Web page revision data
>>>>>

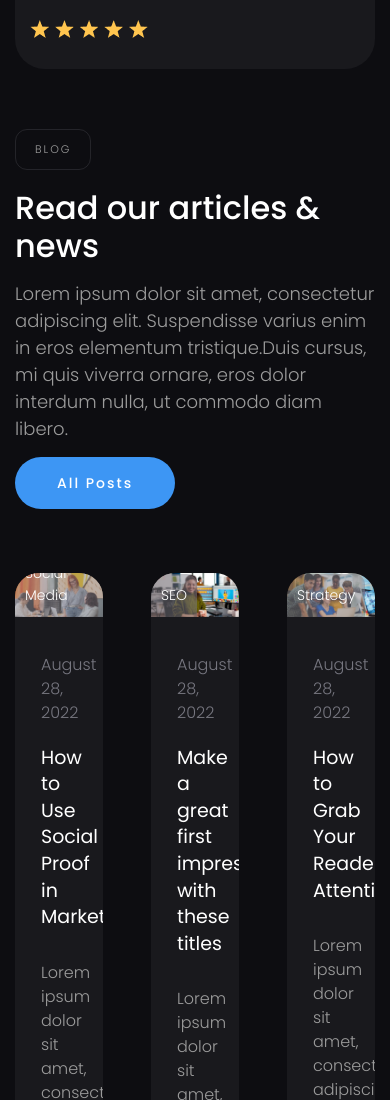
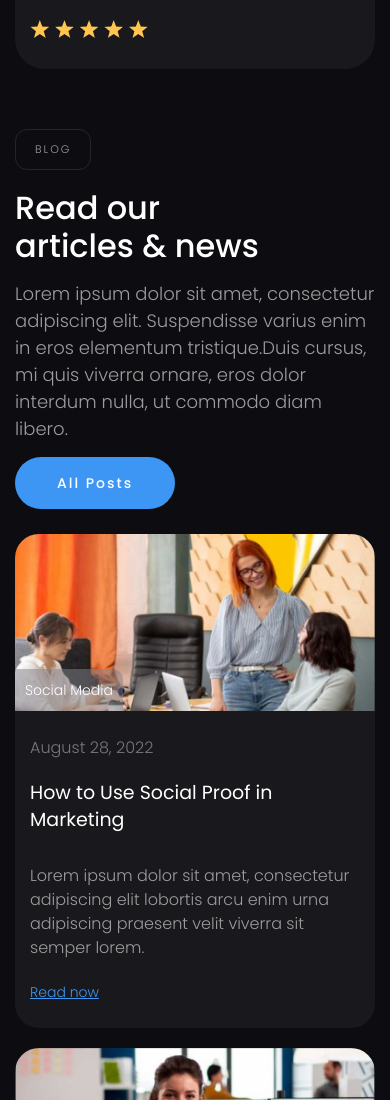
Before and after one commit to choma-og/growfy, a plain HTML site: page index.html in a window 390 px wide. Shown: the part 6800-7900 px from the top of the page. Drawn offline with Linux system fonts and the light colour scheme; files whose address does not match are found by name.

Commit message:
fixed blog
fixed blog

```diff
--- a/css/style.css
+++ b/css/style.css
@@ -670,15 +670,18 @@ button {
   margin-bottom: 20px;
 }
 .item-blog__title {
-
-}
-.item-blog__link-title {
   font-weight: 400;
   font-size: 19px;
   line-height: 1.4;
   color: #FFFFFF;
   margin-bottom: 30px;
   display: block;
+}
+.item-blog__title:hover {
+  text-decoration: underline;
+}
+.item-blog__link-title {
+  color: #FFFFFF;
 }
 .item-blog__text {
   font-size: 16px;
@@ -687,6 +690,19 @@ button {
   margin-bottom: 21px;
 }
 .item-blog__link {
+  text-decoration: underline;
+  font-size: 14px;
+  line-height: 22px;
+  color: #3D96F4;
+  align-self: flex-end;
+}
+@media (max-width: 1100px) {
+  .blog__items {
+    gap: 20px;
+  }
+  .item-blog__body {
+    padding: 25px 15px;
+  }
 }
 /* =====adaptive header===== */
 @media (max-width: 991.98px) {
@@ -740,9 +756,12 @@ button {
   .testimonials__header {
   margin-bottom: 40px;
   }
-    .blog {
+  .blog {
   padding-top: 50px;
   padding-bottom: 50px;
+  }
+  .blog__header {
+  margin-bottom: 44px;
   }
 }
 .blog__header .header-main__title {
@@ -892,6 +911,12 @@ button {
   padding-top: 30px;
   padding-bottom: 30px;
   }
+  .blog__items {
+    grid-template-columns: auto;
+  }
+  .blog__header {
+  margin-bottom: 25px;
+  }
 }
 .menu-open .menu__body,
 .menu-open .menu__body::before {
--- a/index.html
+++ b/index.html
@@ -301,7 +301,7 @@
             <div class="blog__header header-main">
               <a href="#" class="header-main__label">blog</a>
               <h1 class="header-main__title">
-                Read our articles & news
+                Read our <br> articles & news
               </h1>
               <div class="header-main__body">
                 <p class="header-main__text">
@@ -324,7 +324,7 @@
                 <div class="item-blog__body">
                   <div class="item-blog__date">August 28, 2022</div>
                   <h4 class="item-blog__title">
-                    <a href="" class="item-blog__link-title">How to Use Social Proof in Marketing</a>
+                    <a href="" class="item-blog__link-title">How to Use Social Proof in <br> Marketing</a>
                   </h4>
                   <p class="item-blog__text">Lorem ipsum dolor sit amet, consectetur adipiscing elit lobortis arcu enim urna adipiscing praesent velit viverra sit
                   semper lorem.</p>
```
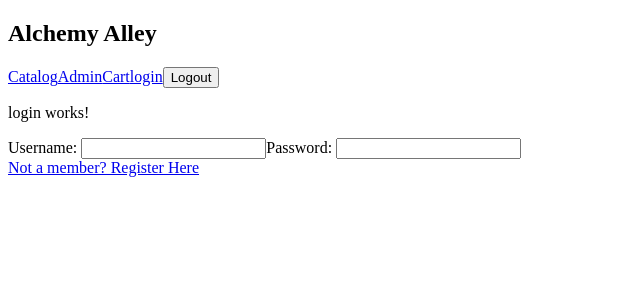
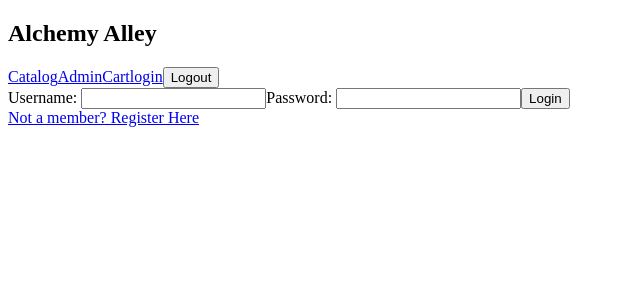
Before and after one commit to Anti5893/Swen261-Project-Alchemy-Alley, an Angular app in the folder estore-ui/: page / in a window 1280 px wide. Shown: the top 300 px of the page, without its empty margins (0-640 px from the left). Built offline with nearby package versions, Linux system fonts and the light colour scheme.

Commit message:
register component

```diff
--- a/estore-ui/src/app/login/login.component.html
+++ b/estore-ui/src/app/login/login.component.html
@@ -1,4 +1,3 @@
-<p>login works!</p>
 
 <div>
     <label for = 'new-user-username'>Username: </label>
@@ -6,6 +5,8 @@
 
     <label for = 'new-user-password'>Password: </label>
     <input id = 'new-user-password'[(ngModel)] = 'password'>
+
+    <button>Login</button>
 </div>
 
 <a routerLink="/register">Not a member? Register Here</a>
--- a/estore-ui/src/app/login/login.component.ts
+++ b/estore-ui/src/app/login/login.component.ts
@@ -8,5 +8,4 @@ import { Component , Input} from '@angular/core';
 export class LoginComponent {
   username : string = '';
   password : string = '';
-
 }
--- a/estore-ui/src/app/register/register.component.html
+++ b/estore-ui/src/app/register/register.component.html
@@ -1,4 +1,3 @@
-<p>Register Works!</p>
 
 <div>
     <label for = 'new-user-username'>Username: </label>
```
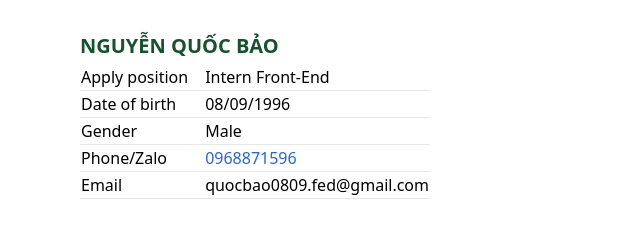
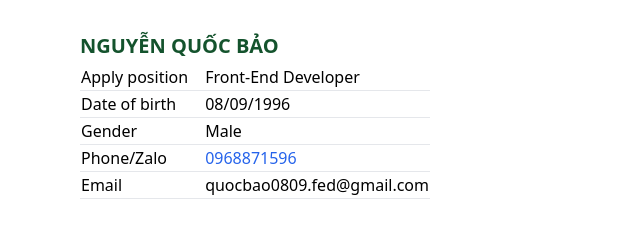
Before and after one commit to nqbbao1996/QBCV, a plain HTML site: page index.html in a window 1280 px wide. Shown: the top 236 px of the page, 0-640 px from the left. Drawn offline with nearby package versions, Linux system fonts and the light colour scheme.

Commit message:
change position

```diff
--- a/index.html
+++ b/index.html
@@ -15,7 +15,7 @@
             <table class="mb-10">
                 <tr class="border-b">
                     <td class="pr-4 font-medium">Apply position</td>
-                    <td class="">Intern Front-End</td>
+                    <td class="">Front-End Developer</td>
                 </tr>
                 <tr class="border-b">
                     <td class="pr-4 font-medium">Date of birth</td>
```
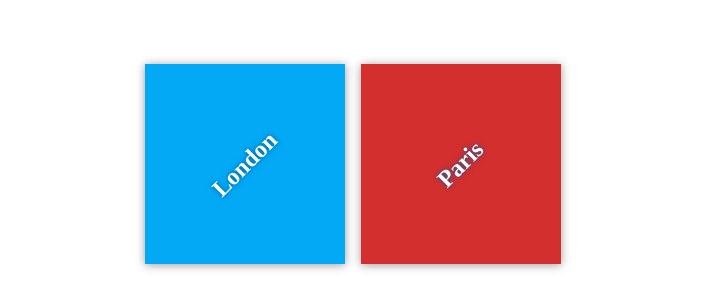
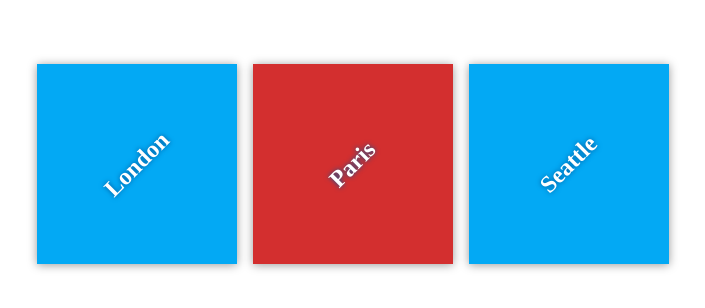
Before and after one commit to pepper-seattle/my-travel-plans, a plain HTML site: page index.html in a window 1280 px wide. Shown: the part 236-544 px from the top of the page, without its empty margins (287-992 px from the left). Drawn offline with Linux system fonts and the light colour scheme.

Commit message:
Added Seattle destination

```diff
--- a/index.html
+++ b/index.html
@@ -17,6 +17,10 @@
             <div class="destination" id="paris">
                 <h2>Paris</h2>
             </div>
+
+            <div class="destination" id="seattle">
+                <h2>Seattle</h2>
+            </div>
         </div>
     </div>
 
```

<<<<<

Activity -
Retype all the records exactly and keep out every picture.

Output of the exercise -
Before and after one commit to choma-og/growfy, a plain HTML site: page index.html in a window 390 px wide. Shown: the part 6800-7900 px from the top of the page. Drawn offline with Linux system fonts and the light colour scheme; files whose address does not match are found by name.

Commit message:
fixed blog
fixed blog

```diff
--- a/css/style.css
+++ b/css/style.css
@@ -670,15 +670,18 @@ button {
   margin-bottom: 20px;
 }
 .item-blog__title {
-
-}
-.item-blog__link-title {
   font-weight: 400;
   font-size: 19px;
   line-height: 1.4;
   color: #FFFFFF;
   margin-bottom: 30px;
   display: block;
+}
+.item-blog__title:hover {
+  text-decoration: underline;
+}
+.item-blog__link-title {
+  color: #FFFFFF;
 }
 .item-blog__text {
   font-size: 16px;
@@ -687,6 +690,19 @@ button {
   margin-bottom: 21px;
 }
 .item-blog__link {
+  text-decoration: underline;
+  font-size: 14px;
+  line-height: 22px;
+  color: #3D96F4;
+  align-self: flex-end;
+}
+@media (max-width: 1100px) {
+  .blog__items {
+    gap: 20px;
+  }
+  .item-blog__body {
+    padding: 25px 15px;
+  }
 }
 /* =====adaptive header===== */
 @media (max-width: 991.98px) {
@@ -740,9 +756,12 @@ button {
   .testimonials__header {
   margin-bottom: 40px;
   }
-    .blog {
+  .blog {
   padding-top: 50px;
   padding-bottom: 50px;
+  }
+  .blog__header {
+  margin-bottom: 44px;
   }
 }
 .blog__header .header-main__title {
@@ -892,6 +911,12 @@ button {
   padding-top: 30px;
   padding-bottom: 30px;
   }
+  .blog__items {
+    grid-template-columns: auto;
+  }
+  .blog__header {
+  margin-bottom: 25px;
+  }
 }
 .menu-open .menu__body,
 .menu-open .menu__body::before {
--- a/index.html
+++ b/index.html
@@ -301,7 +301,7 @@
             <div class="blog__header header-main">
               <a href="#" class="header-main__label">blog</a>
               <h1 class="header-main__title">
-                Read our articles & news
+                Read our <br> articles & news
               </h1>
               <div class="header-main__body">
                 <p class="header-main__text">
@@ -324,7 +324,7 @@
                 <div class="item-blog__body">
                   <div class="item-blog__date">August 28, 2022</div>
                   <h4 class="item-blog__title">
-                    <a href="" class="item-blog__link-title">How to Use Social Proof in Marketing</a>
+                    <a href="" class="item-blog__link-title">How to Use Social Proof in <br> Marketing</a>
                   </h4>
                   <p class="item-blog__text">Lorem ipsum dolor sit amet, consectetur adipiscing elit lobortis arcu enim urna adipiscing praesent velit viverra sit
                   semper lorem.</p>
```
Before and after one commit to Anti5893/Swen261-Project-Alchemy-Alley, an Angular app in the folder estore-ui/: page / in a window 1280 px wide. Shown: the top 300 px of the page, without its empty margins (0-640 px from the left). Built offline with nearby package versions, Linux system fonts and the light colour scheme.

Commit message:
register component

```diff
--- a/estore-ui/src/app/login/login.component.html
+++ b/estore-ui/src/app/login/login.component.html
@@ -1,4 +1,3 @@
-<p>login works!</p>
 
 <div>
     <label for = 'new-user-username'>Username: </label>
@@ -6,6 +5,8 @@
 
     <label for = 'new-user-password'>Password: </label>
     <input id = 'new-user-password'[(ngModel)] = 'password'>
+
+    <button>Login</button>
 </div>
 
 <a routerLink="/register">Not a member? Register Here</a>
--- a/estore-ui/src/app/login/login.component.ts
+++ b/estore-ui/src/app/login/login.component.ts
@@ -8,5 +8,4 @@ import { Component , Input} from '@angular/core';
 export class LoginComponent {
   username : string = '';
   password : string = '';
-
 }
--- a/estore-ui/src/app/register/register.component.html
+++ b/estore-ui/src/app/register/register.component.html
@@ -1,4 +1,3 @@
-<p>Register Works!</p>
 
 <div>
     <label for = 'new-user-username'>Username: </label>
```
Before and after one commit to nqbbao1996/QBCV, a plain HTML site: page index.html in a window 1280 px wide. Shown: the top 236 px of the page, 0-640 px from the left. Drawn offline with nearby package versions, Linux system fonts and the light colour scheme.

Commit message:
change position

```diff
--- a/index.html
+++ b/index.html
@@ -15,7 +15,7 @@
             <table class="mb-10">
                 <tr class="border-b">
                     <td class="pr-4 font-medium">Apply position</td>
-                    <td class="">Intern Front-End</td>
+                    <td class="">Front-End Developer</td>
                 </tr>
                 <tr class="border-b">
                     <td class="pr-4 font-medium">Date of birth</td>
```
Before and after one commit to pepper-seattle/my-travel-plans, a plain HTML site: page index.html in a window 1280 px wide. Shown: the part 236-544 px from the top of the page, without its empty margins (287-992 px from the left). Drawn offline with Linux system fonts and the light colour scheme.

Commit message:
Added Seattle destination

```diff
--- a/index.html
+++ b/index.html
@@ -17,6 +17,10 @@
             <div class="destination" id="paris">
                 <h2>Paris</h2>
             </div>
+
+            <div class="destination" id="seattle">
+                <h2>Seattle</h2>
+            </div>
         </div>
     </div>
 
```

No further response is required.